Bad Coop is in the woods, where Naido was found, and when he gets to a certain point, he disappears and ends up in the lodge(?), where we see a bunch of disembodied heads of Major Briggs. He’s then transported to the parking lot of the Twin Peaks Sheriff’s Office. He sees Andy, and they go into the building together. He greets Lucy, and then goes into Truman’s office. When Andy offers him coffee, he declines. While Andy says nothing it sets off alarm bells.

There’s some tense back and forth when the phone rings with the real Dale Cooper on the other end. Bad Cooper sensing something wrong  reaches for his gun to kill Truman but is stopped by a bullet in his back from Lucy of all people. Andy meanwhile goes downstairs to get everyone out of the cells and upstairs. Why he does this isn’t clear, as I’d think they’d be safer. In the holding area Deputy Douchebag gets out of his cell, and as he makes his way to Andy, Freddie lands a punch, knocking him out, and they’re all hustled upstairs just in time to see Dale arrive followed quickly by Gordon and Albert.


And then shit gets weird. The lights go out, and the woodsmen come to finish off Bad Cooper. Dale places the ring on his doppelganger, whose stomach then splits open and a sphere with Bob inside pops out. Freddie draws its attention away Naido and they go sphere to green glove, with Freddie finally landing one final punch busting it into a million pieces that then disappear, as does the doppelgangers’ body.

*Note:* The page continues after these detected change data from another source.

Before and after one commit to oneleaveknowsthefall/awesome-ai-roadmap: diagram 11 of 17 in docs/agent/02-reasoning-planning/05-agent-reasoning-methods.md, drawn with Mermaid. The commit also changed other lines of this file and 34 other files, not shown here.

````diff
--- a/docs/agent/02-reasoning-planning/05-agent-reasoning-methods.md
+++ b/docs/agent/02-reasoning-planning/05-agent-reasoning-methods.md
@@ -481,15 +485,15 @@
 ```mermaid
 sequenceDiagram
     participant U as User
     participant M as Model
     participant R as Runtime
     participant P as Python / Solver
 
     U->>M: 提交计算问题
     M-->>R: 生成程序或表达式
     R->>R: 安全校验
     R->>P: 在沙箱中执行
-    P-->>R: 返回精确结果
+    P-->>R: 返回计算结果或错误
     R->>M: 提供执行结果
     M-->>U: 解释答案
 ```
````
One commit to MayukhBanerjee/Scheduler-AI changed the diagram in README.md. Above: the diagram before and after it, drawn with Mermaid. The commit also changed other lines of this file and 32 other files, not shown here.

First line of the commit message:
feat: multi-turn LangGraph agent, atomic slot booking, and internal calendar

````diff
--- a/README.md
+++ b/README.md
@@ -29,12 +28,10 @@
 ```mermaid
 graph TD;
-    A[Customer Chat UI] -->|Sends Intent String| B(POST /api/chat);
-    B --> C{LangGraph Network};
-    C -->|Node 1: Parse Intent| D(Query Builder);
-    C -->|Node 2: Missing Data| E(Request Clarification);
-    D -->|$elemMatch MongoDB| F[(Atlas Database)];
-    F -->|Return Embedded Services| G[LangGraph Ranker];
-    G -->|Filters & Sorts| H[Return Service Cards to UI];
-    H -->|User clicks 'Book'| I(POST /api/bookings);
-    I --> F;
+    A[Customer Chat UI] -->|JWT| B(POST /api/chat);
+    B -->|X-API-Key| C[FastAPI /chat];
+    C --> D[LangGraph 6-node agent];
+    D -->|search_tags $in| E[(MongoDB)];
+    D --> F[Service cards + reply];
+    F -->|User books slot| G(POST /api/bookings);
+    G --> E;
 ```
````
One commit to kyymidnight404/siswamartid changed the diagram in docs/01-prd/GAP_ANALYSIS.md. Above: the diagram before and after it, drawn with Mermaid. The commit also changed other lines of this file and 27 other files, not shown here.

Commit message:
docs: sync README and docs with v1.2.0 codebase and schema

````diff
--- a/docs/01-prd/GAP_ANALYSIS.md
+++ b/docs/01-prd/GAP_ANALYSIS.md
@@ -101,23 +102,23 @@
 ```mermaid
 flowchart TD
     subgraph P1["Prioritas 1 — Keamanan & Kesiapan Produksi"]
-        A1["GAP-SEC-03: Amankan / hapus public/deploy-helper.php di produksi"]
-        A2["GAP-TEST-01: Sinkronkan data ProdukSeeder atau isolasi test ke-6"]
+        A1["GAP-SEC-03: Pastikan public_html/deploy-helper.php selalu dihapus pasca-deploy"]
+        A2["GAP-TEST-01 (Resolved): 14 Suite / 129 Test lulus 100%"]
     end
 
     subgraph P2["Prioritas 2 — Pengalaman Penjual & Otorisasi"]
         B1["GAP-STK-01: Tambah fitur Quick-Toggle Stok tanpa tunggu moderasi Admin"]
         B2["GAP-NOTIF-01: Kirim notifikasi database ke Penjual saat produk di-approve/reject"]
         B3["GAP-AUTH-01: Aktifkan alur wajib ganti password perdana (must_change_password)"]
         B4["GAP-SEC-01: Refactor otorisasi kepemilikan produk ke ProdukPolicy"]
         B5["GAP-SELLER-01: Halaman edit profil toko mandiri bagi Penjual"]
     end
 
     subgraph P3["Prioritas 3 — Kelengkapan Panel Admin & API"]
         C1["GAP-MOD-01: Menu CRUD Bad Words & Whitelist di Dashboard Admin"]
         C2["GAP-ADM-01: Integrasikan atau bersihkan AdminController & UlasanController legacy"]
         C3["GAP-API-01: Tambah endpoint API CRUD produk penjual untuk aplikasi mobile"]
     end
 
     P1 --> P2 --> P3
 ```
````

Naido then goes to Dale, and she transforms into the real Diane. Or at the very least another tulpa of her. From the time the orb is demolished, Cooper’s face is superimposed over the action going on, and stays that way for a good while. He, Gordon and Diane go to the Great Northern, where he enters room 315, his old room and transported into the lodge. He talks with Phillip Jeffries the teapot and is then transported into the woods where he watches a teenage James and Laura. It’s a scene we’ve seen from Fire Walk With Me, only with Coop watching it this time. When Laura runs from James, Cooper attempts to rescue her.

We then see Pete Martell going off to fish the morning he had discovered Laura’s body, only her body disappears, and Pete simply goes fishing. The episode ends with Sarah Palmer screaming and stabbing Laura’s iconic picture.  It’s a jarring end, which certainly gives one a lot of food for thought. Which I’ll get to shortly.

The final episode opens with evil Cooper burning in the black lodge. Mike makes another tulpa of Dougie Jones who goes to be with Janey-E and Sonny Jim. It’s one of the few happy endings the series has this go round, and for me the one I cared about most. While I disliked Janey-E at the beginning, I realize her attitude was very much shaped by the real Dougie, and as she falls in love all over again with tulpa Dougie she becomes someone we care about, as well as their son.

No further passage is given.